**TASK:**
Images are to be dropped; everything else in the entries below must be copied exactly.

*** SUPPLIED DATA ***

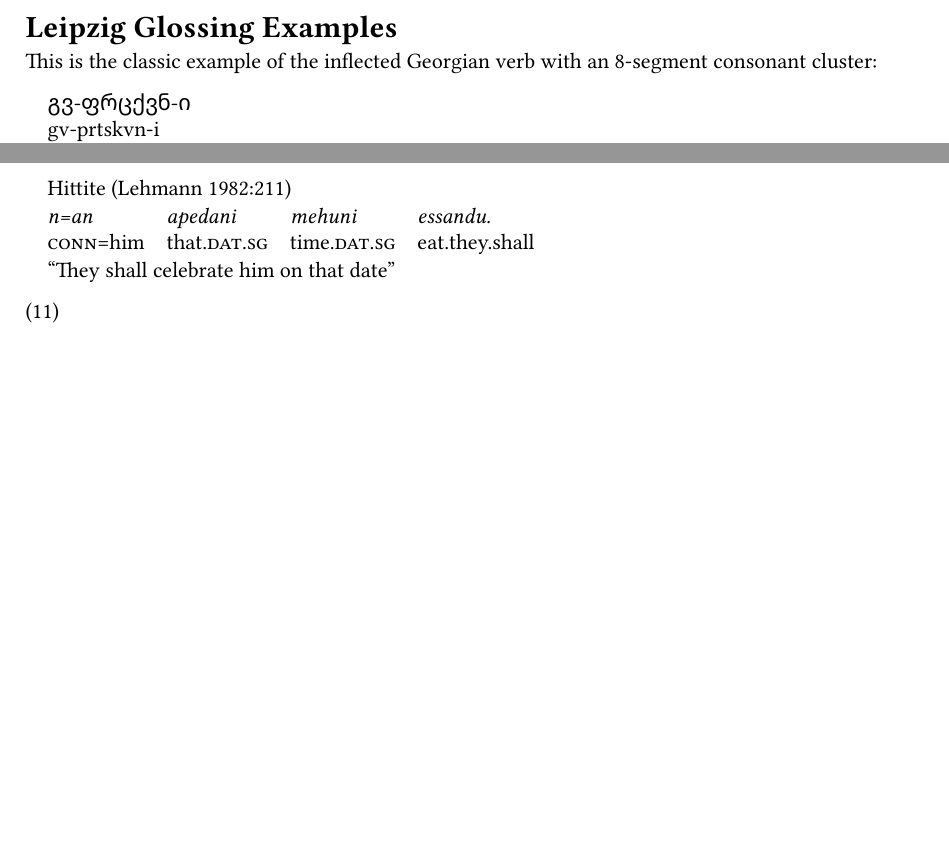
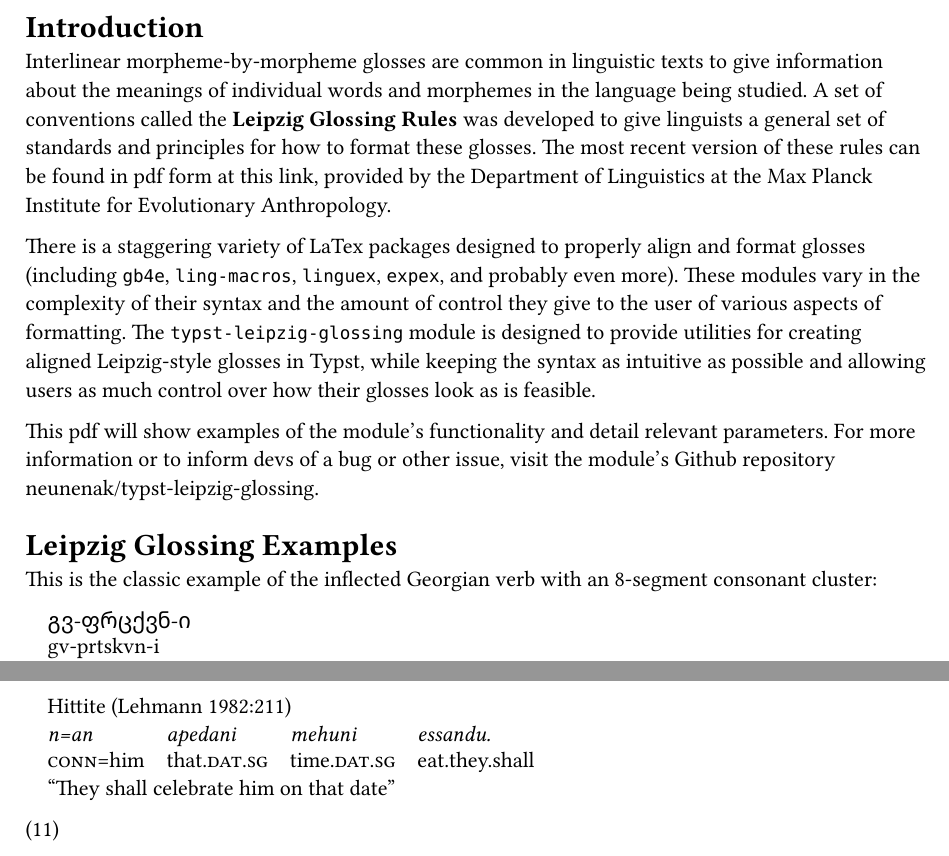
Before and after one commit to neunenak/typst-leipzig-glossing, a Typst document (leipzig-gloss-examples.typ): two parts of pages 1 and 2 of 3 before the commit and two parts of pages 1 and 3 of 3 after it, joined at a grey line, cut at the place of the change, the shorter picture padded with empty space. The pictures show the PDF file leipzig-gloss-examples.pdf that the author committed with the source.

Commit message:
Add introductary text
Adapted from https://github.com/neunenak/typst-leipzig-glossing/pull/1

```diff
--- a/leipzig-gloss-examples.typ
+++ b/leipzig-gloss-examples.typ
@@ -1,5 +1,31 @@
 #import "leipzig-gloss.typ": gloss, numbered_gloss
 #import "linguistic-abbreviations.typ": *
+
+= Introduction
+
+Interlinear morpheme-by-morpheme glosses are common in linguistic texts to give
+information about the meanings of individual words and morphemes in the
+language being studied. A set of conventions called the *Leipzig Glossing Rules*
+was developed to give linguists a general set of standards and principles for
+how to format these glosses. The most recent version of these rules can be
+found in pdf form at
+#link("https://www.eva.mpg.de/lingua/pdf/Glossing-Rules.pdf")[this link],
+provided by the Department of Linguistics at the Max Planck Institute for
+Evolutionary Anthropology.
+
+There is a staggering variety of LaTex packages designed to properly align and
+format glosses (including `gb4e`, `ling-macros`, `linguex`, `expex`, and
+probably even more). These modules vary in the complexity of their syntax and
+the amount of control they give to the user of various aspects of formatting.
+The `typst-leipzig-glossing` module is designed to provide utilities for
+creating aligned Leipzig-style glosses in Typst, while keeping the syntax as
+intuitive as possible and allowing users as much control over how their glosses
+look as is feasible.
+
+This pdf will show examples of the module's functionality and detail relevant
+parameters. For more information or to inform devs of a bug or other issue,
+visit the module's Github repository
+#link("https://github.com/neunenak/typst-leipzig-glossing")[neunenak/typst-leipzig-glossing].
 
 = Leipzig Glossing Examples
 
```
Also changed, not shown: leipzig-gloss-examples.pdf.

*** End of SUPPLIED DATA ***

**ANSWER BOX:**
Before and after one commit to neunenak/typst-leipzig-glossing, a Typst document (leipzig-gloss-examples.typ): two parts of pages 1 and 2 of 3 before the commit and two parts of pages 1 and 3 of 3 after it, joined at a grey line, cut at the place of the change, the shorter picture padded with empty space. The pictures show the PDF file leipzig-gloss-examples.pdf that the author committed with the source.

Commit message:
Add introductary text
Adapted from https://github.com/neunenak/typst-leipzig-glossing/pull/1

```diff
--- a/leipzig-gloss-examples.typ
+++ b/leipzig-gloss-examples.typ
@@ -1,5 +1,31 @@
 #import "leipzig-gloss.typ": gloss, numbered_gloss
 #import "linguistic-abbreviations.typ": *
+
+= Introduction
+
+Interlinear morpheme-by-morpheme glosses are common in linguistic texts to give
+information about the meanings of individual words and morphemes in the
+language being studied. A set of conventions called the *Leipzig Glossing Rules*
+was developed to give linguists a general set of standards and principles for
+how to format these glosses. The most recent version of these rules can be
+found in pdf form at
+#link("https://www.eva.mpg.de/lingua/pdf/Glossing-Rules.pdf")[this link],
+provided by the Department of Linguistics at the Max Planck Institute for
+Evolutionary Anthropology.
+
+There is a staggering variety of LaTex packages designed to properly align and
+format glosses (including `gb4e`, `ling-macros`, `linguex`, `expex`, and
+probably even more). These modules vary in the complexity of their syntax and
+the amount of control they give to the user of various aspects of formatting.
+The `typst-leipzig-glossing` module is designed to provide utilities for
+creating aligned Leipzig-style glosses in Typst, while keeping the syntax as
+intuitive as possible and allowing users as much control over how their glosses
+look as is feasible.
+
+This pdf will show examples of the module's functionality and detail relevant
+parameters. For more information or to inform devs of a bug or other issue,
+visit the module's Github repository
+#link("https://github.com/neunenak/typst-leipzig-glossing")[neunenak/typst-leipzig-glossing].
 
 = Leipzig Glossing Examples
 
```
Also changed, not shown: leipzig-gloss-examples.pdf.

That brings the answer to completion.